(Excerpts from a dataset)
* * * *

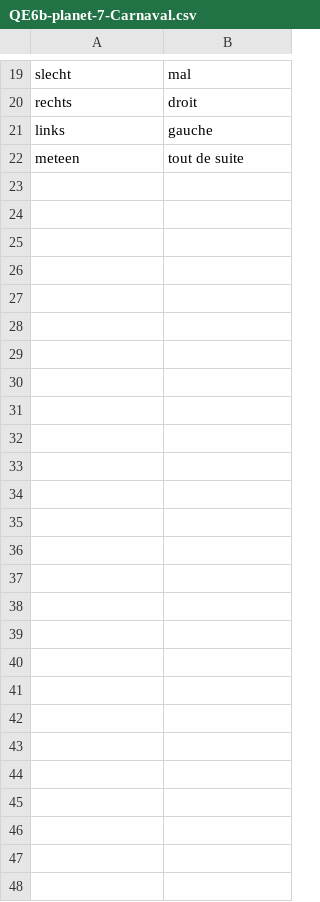
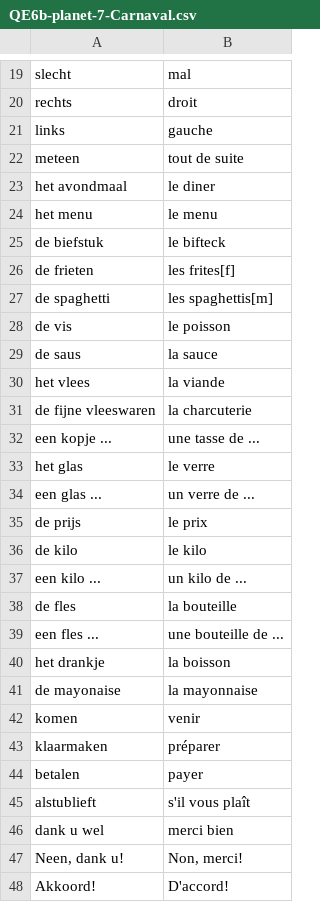
Before and after one commit to artisjaap/polyglot, a CSV file: polyglot-demo/src/main/resources/lessons/QE6b-planet-7-Carnaval.csv, drawn as a sheet; only a part is shown, gaps mark what is left out; the diff names each change by its address in the sheet, - before the commit and + after, or states it on an @@ line.

```diff
--- a/polyglot-demo/src/main/resources/lessons/QE6b-planet-7-Carnaval.csv
+++ b/polyglot-demo/src/main/resources/lessons/QE6b-planet-7-Carnaval.csv
+row 23: het avondmaal | le diner
+row 24: het menu | le menu
+row 25: de biefstuk | le bifteck
+row 26: de frieten | les frites[f]
+row 27: de spaghetti | les spaghettis[m]
+row 28: de vis | le poisson
+row 29: de saus | la sauce
+row 30: het vlees | la viande
+row 31: de fijne vleeswaren | la charcuterie
+row 32: een kopje ... | une tasse de ...
+row 33: het glas | le verre
+row 34: een glas ... | un verre de ...
+row 35: de prijs | le prix
+row 36: de kilo | le kilo
+row 37: een kilo ... | un kilo de ...
+row 38: de fles | la bouteille
+row 39: een fles ... | une bouteille de ...
+row 40: het drankje | la boisson
+row 41: de mayonaise | la mayonnaise
+row 42: komen | venir
+row 43: klaarmaken | préparer
+row 44: betalen | payer
+row 45: alstublieft | s'il vous plaît
+row 46: dank u wel | merci bien
+row 47: Neen, dank u! | Non, merci!
+row 48: Akkoord! | D'accord!
```
Also changed, not shown: polyglot-demo/src/main/resources/lessons/QE6b-planet-magasin.csv, 36 other files.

* * * *

What you need to do:
Lines from the entries that contain the string "planet" must be found and copied.

Result of the task:
Before and after one commit to artisjaap/polyglot, a CSV file: polyglot-demo/src/main/resources/lessons/QE6b-planet-7-Carnaval.csv, drawn as a sheet; only a part is shown, gaps mark what is left out; the diff names each change by its address in the sheet, - before the commit and + after, or states it on an @@ line.
--- a/polyglot-demo/src/main/resources/lessons/QE6b-planet-7-Carnaval.csv
+++ b/polyglot-demo/src/main/resources/lessons/QE6b-planet-7-Carnaval.csv
Also changed, not shown: polyglot-demo/src/main/resources/lessons/QE6b-planet-magasin.csv, 36 other files.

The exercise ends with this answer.